▶ Task objective: Track down every line below that holds "faith" and copy it.

▶ Data supplied:

= Beginning of Section =

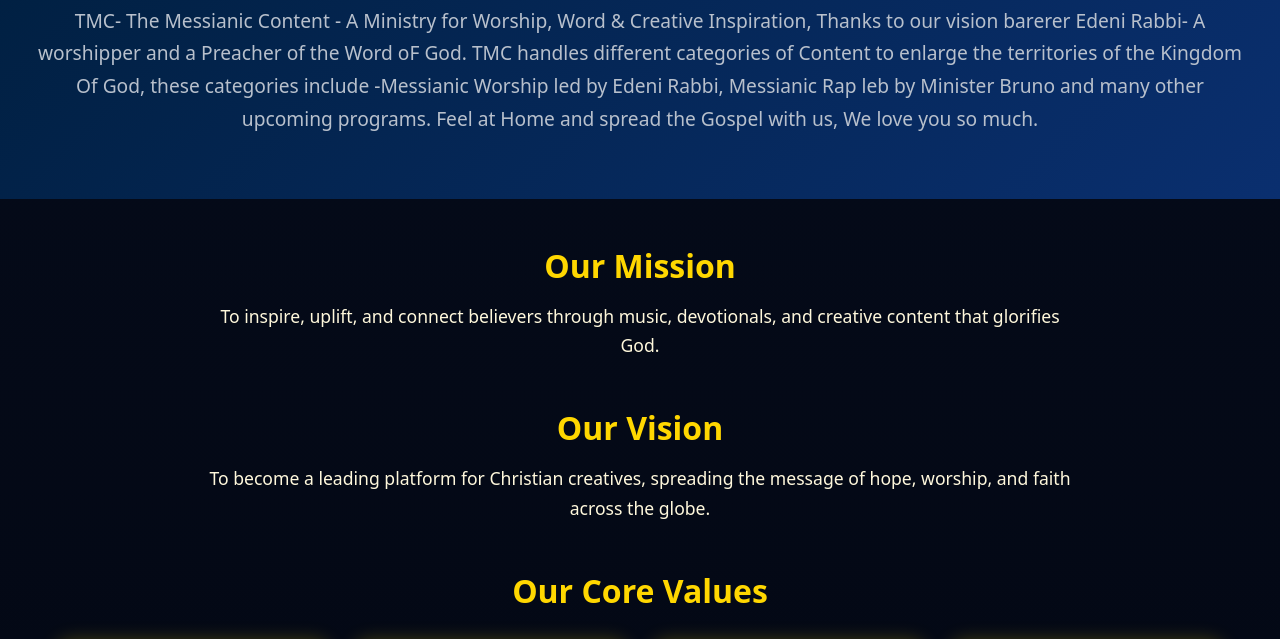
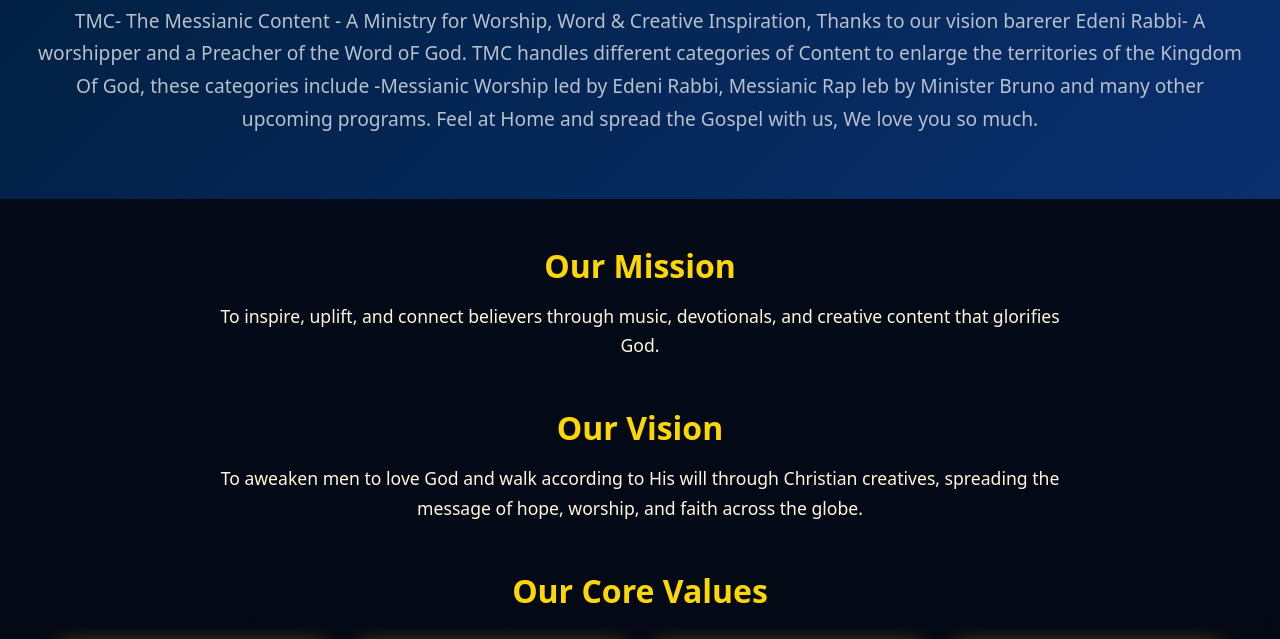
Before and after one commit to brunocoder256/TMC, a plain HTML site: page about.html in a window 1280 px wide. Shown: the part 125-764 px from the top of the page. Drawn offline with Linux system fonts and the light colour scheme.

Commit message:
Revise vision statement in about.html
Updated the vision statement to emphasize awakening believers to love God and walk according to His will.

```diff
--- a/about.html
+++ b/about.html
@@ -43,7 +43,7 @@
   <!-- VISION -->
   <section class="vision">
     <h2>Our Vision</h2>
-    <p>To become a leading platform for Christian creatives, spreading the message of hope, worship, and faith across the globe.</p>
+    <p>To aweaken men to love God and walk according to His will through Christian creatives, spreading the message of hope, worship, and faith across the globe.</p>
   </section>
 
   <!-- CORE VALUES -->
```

= End of Section =

▶ Result of this exercise:
-    <p>To become a leading platform for Christian creatives, spreading the message of hope, worship, and faith across the globe.</p>
+    <p>To aweaken men to love God and walk according to His will through Christian creatives, spreading the message of hope, worship, and faith across the globe.</p>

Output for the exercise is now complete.